Stored data START

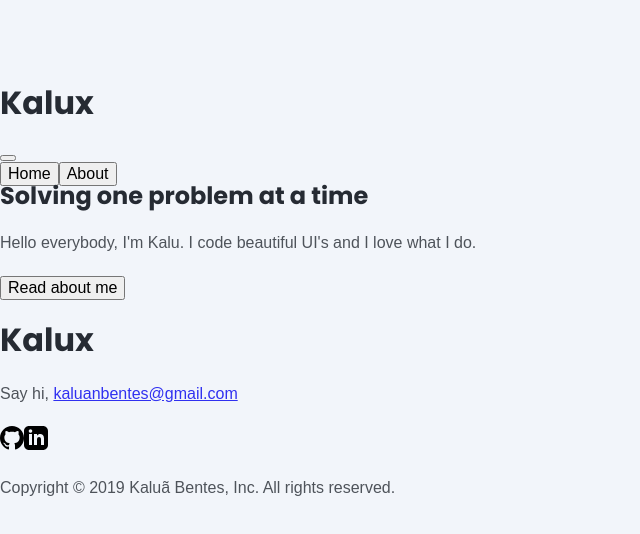
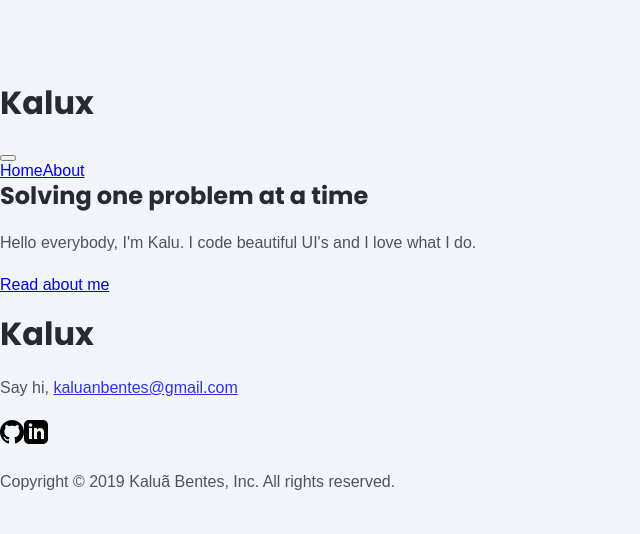
Before and after one commit to kaluabentes/old-kalu.dev, a Next.js app: page / in a window 1280 px wide. Shown: the top 534 px of the page, without its empty margins (0-640 px from the left). Built offline with nearby package versions, Linux system fonts and the light colour scheme; a web font is replaced by a local one.

Commit message:
Change button link to use next/link

```diff
--- a/src/components/atoms/button/index.js
+++ b/src/components/atoms/button/index.js
@@ -1,6 +1,6 @@
 import React from 'react'
 import PropTypes from 'prop-types'
-import { useRouter } from 'next/router'
+import Link from 'next/link'
 
 import styles from './styles.css'
 
@@ -9,19 +9,26 @@ const Button = ({
   children,
   href
 }) => {
-  const router = useRouter()
-
-  const handleClick = () => {
-    if (href) {
-      router.push(href)
-      return
-    }
-
-    onClick()
+  if (href) {
+    return (
+      <Link href={href}>
+        <a
+          href={href}
+          className={styles.button}
+          onClick={onClick}
+        >
+          {children}
+        </a>
+      </Link>
+    )
   }
 
   return (
-    <button className={styles.button} onClick={handleClick} type="button">
+    <button
+      className={styles.button}
+      onClick={onClick}
+      type="button"
+    >
       {children}
     </button>
   )
--- a/src/components/organisms/header/index.js
+++ b/src/components/organisms/header/index.js
@@ -109,14 +109,14 @@ class Header extends Component {
             >
               {routes.map((route) => (
                 <Link href={route.path}>
-                  <button
-                    type="button"
+                  <a
+                    href={route.path}
                     className={classNames(styles.navItem, {
                       [styles.navItemCurrent]: this.isCurrentNavItem(route.path),
                     })}
                   >
                     {route.text}
-                  </button>
+                  </a>
                 </Link>
               ))}
             </nav>
--- a/src/components/organisms/header/styles.css
+++ b/src/components/organisms/header/styles.css
@@ -64,7 +64,6 @@ body {
   border: none;
   outline: none;
   cursor: pointer;
-  font-weight: bold;
   text-align: left;
 
   &:hover {
```
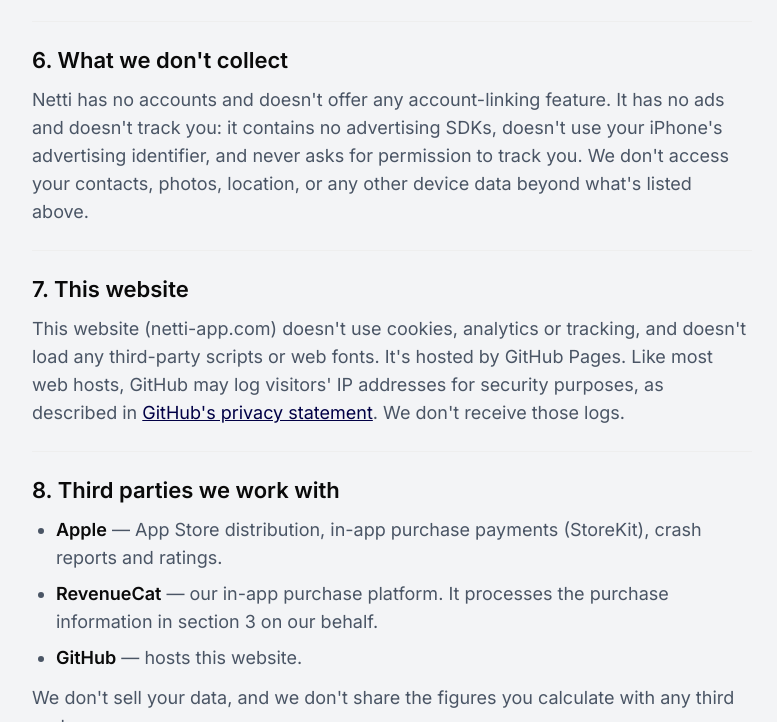
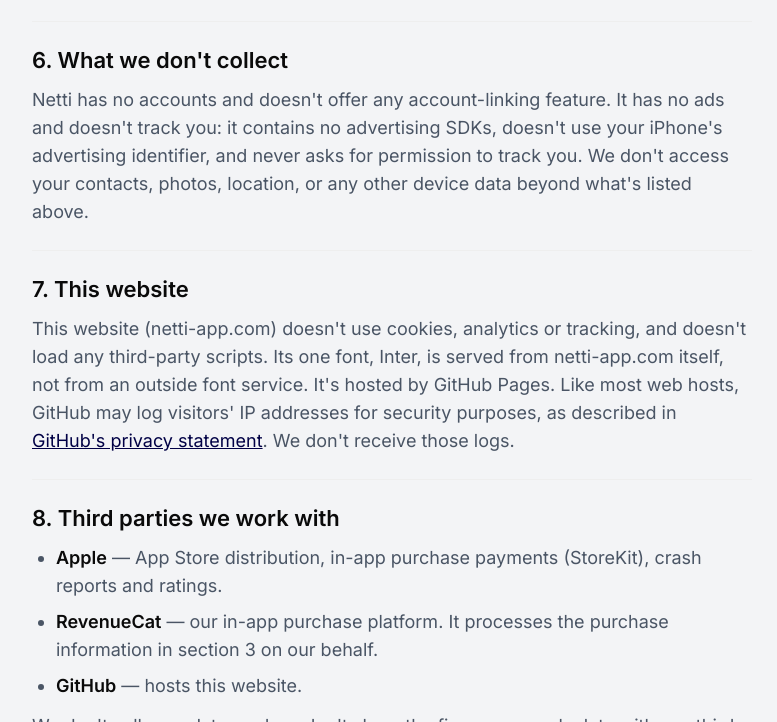
Before and after one commit to SquaredMc/Netti-website, a plain HTML site: page privacy.html in a window 1280 px wide. Shown: the part 1931-2653 px from the top of the page, without its empty margins (440-1217 px from the left). Drawn offline with Linux system fonts and the light colour scheme.

Commit message:
Privacy Policy: the site's font comes from netti-app.com
Section 7 said the site loads no web fonts. It now self-hosts Inter, so it
says the one font is served from netti-app.com itself, not from an outside
font service. Last updated moves to 19 November 2026. This changes published
policy text; nothing else in the policy changes.

Co-Authored-By: Claude Opus 5.5 <noreply@anthropic.com>

```diff
--- a/privacy.html
+++ b/privacy.html
@@ -48,7 +48,7 @@
   <div class="legal-head stack stack-16">
     <a class="back-link small" href="index.html">‹ Back to Netti</a>
     <h1 class="display">Privacy Policy</h1>
-    <p class="lead">Last updated: 16 November 2026 &nbsp;·&nbsp; Applies to the Netti iOS app and this website.</p>
+    <p class="lead">Last updated: 19 November 2026 &nbsp;·&nbsp; Applies to the Netti iOS app and this website.</p>
   </div>
 
   <div class="legal-layout">
@@ -161,7 +161,8 @@
         <h2 id="h-s7">7. This website</h2>
         <p>
           This website (netti-app.com) doesn't use cookies, analytics or tracking, and doesn't load any third-party
-          scripts or web fonts. It's hosted by GitHub Pages. Like most web hosts, GitHub may log visitors' IP addresses
+          scripts. Its one font, Inter, is served from netti-app.com itself, not from an outside font service. It's
+          hosted by GitHub Pages. Like most web hosts, GitHub may log visitors' IP addresses
           for security purposes, as described in
           <a href="https://docs.github.com/en/site-policy/privacy-policies/github-general-privacy-statement" target="_blank" rel="noopener">GitHub's privacy statement</a>.
           We don't receive those logs.
```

Stored data END

(What you have to do)
Reproduce every line above exactly, pictures excluded.

(Exercise output)
Before and after one commit to kaluabentes/old-kalu.dev, a Next.js app: page / in a window 1280 px wide. Shown: the top 534 px of the page, without its empty margins (0-640 px from the left). Built offline with nearby package versions, Linux system fonts and the light colour scheme; a web font is replaced by a local one.

Commit message:
Change button link to use next/link

```diff
--- a/src/components/atoms/button/index.js
+++ b/src/components/atoms/button/index.js
@@ -1,6 +1,6 @@
 import React from 'react'
 import PropTypes from 'prop-types'
-import { useRouter } from 'next/router'
+import Link from 'next/link'
 
 import styles from './styles.css'
 
@@ -9,19 +9,26 @@ const Button = ({
   children,
   href
 }) => {
-  const router = useRouter()
-
-  const handleClick = () => {
-    if (href) {
-      router.push(href)
-      return
-    }
-
-    onClick()
+  if (href) {
+    return (
+      <Link href={href}>
+        <a
+          href={href}
+          className={styles.button}
+          onClick={onClick}
+        >
+          {children}
+        </a>
+      </Link>
+    )
   }
 
   return (
-    <button className={styles.button} onClick={handleClick} type="button">
+    <button
+      className={styles.button}
+      onClick={onClick}
+      type="button"
+    >
       {children}
     </button>
   )
--- a/src/components/organisms/header/index.js
+++ b/src/components/organisms/header/index.js
@@ -109,14 +109,14 @@ class Header extends Component {
             >
               {routes.map((route) => (
                 <Link href={route.path}>
-                  <button
-                    type="button"
+                  <a
+                    href={route.path}
                     className={classNames(styles.navItem, {
                       [styles.navItemCurrent]: this.isCurrentNavItem(route.path),
                     })}
                   >
                     {route.text}
-                  </button>
+                  </a>
                 </Link>
               ))}
             </nav>
--- a/src/components/organisms/header/styles.css
+++ b/src/components/organisms/header/styles.css
@@ -64,7 +64,6 @@ body {
   border: none;
   outline: none;
   cursor: pointer;
-  font-weight: bold;
   text-align: left;
 
   &:hover {
```
Before and after one commit to SquaredMc/Netti-website, a plain HTML site: page privacy.html in a window 1280 px wide. Shown: the part 1931-2653 px from the top of the page, without its empty margins (440-1217 px from the left). Drawn offline with Linux system fonts and the light colour scheme.

Commit message:
Privacy Policy: the site's font comes from netti-app.com
Section 7 said the site loads no web fonts. It now self-hosts Inter, so it
says the one font is served from netti-app.com itself, not from an outside
font service. Last updated moves to 19 November 2026. This changes published
policy text; nothing else in the policy changes.

Co-Authored-By: Claude Opus 5.5 <noreply@anthropic.com>

```diff
--- a/privacy.html
+++ b/privacy.html
@@ -48,7 +48,7 @@
   <div class="legal-head stack stack-16">
     <a class="back-link small" href="index.html">‹ Back to Netti</a>
     <h1 class="display">Privacy Policy</h1>
-    <p class="lead">Last updated: 16 November 2026 &nbsp;·&nbsp; Applies to the Netti iOS app and this website.</p>
+    <p class="lead">Last updated: 19 November 2026 &nbsp;·&nbsp; Applies to the Netti iOS app and this website.</p>
   </div>
 
   <div class="legal-layout">
@@ -161,7 +161,8 @@
         <h2 id="h-s7">7. This website</h2>
         <p>
           This website (netti-app.com) doesn't use cookies, analytics or tracking, and doesn't load any third-party
-          scripts or web fonts. It's hosted by GitHub Pages. Like most web hosts, GitHub may log visitors' IP addresses
+          scripts. Its one font, Inter, is served from netti-app.com itself, not from an outside font service. It's
+          hosted by GitHub Pages. Like most web hosts, GitHub may log visitors' IP addresses
           for security purposes, as described in
           <a href="https://docs.github.com/en/site-policy/privacy-policies/github-general-privacy-statement" target="_blank" rel="noopener">GitHub's privacy statement</a>.
           We don't receive those logs.
```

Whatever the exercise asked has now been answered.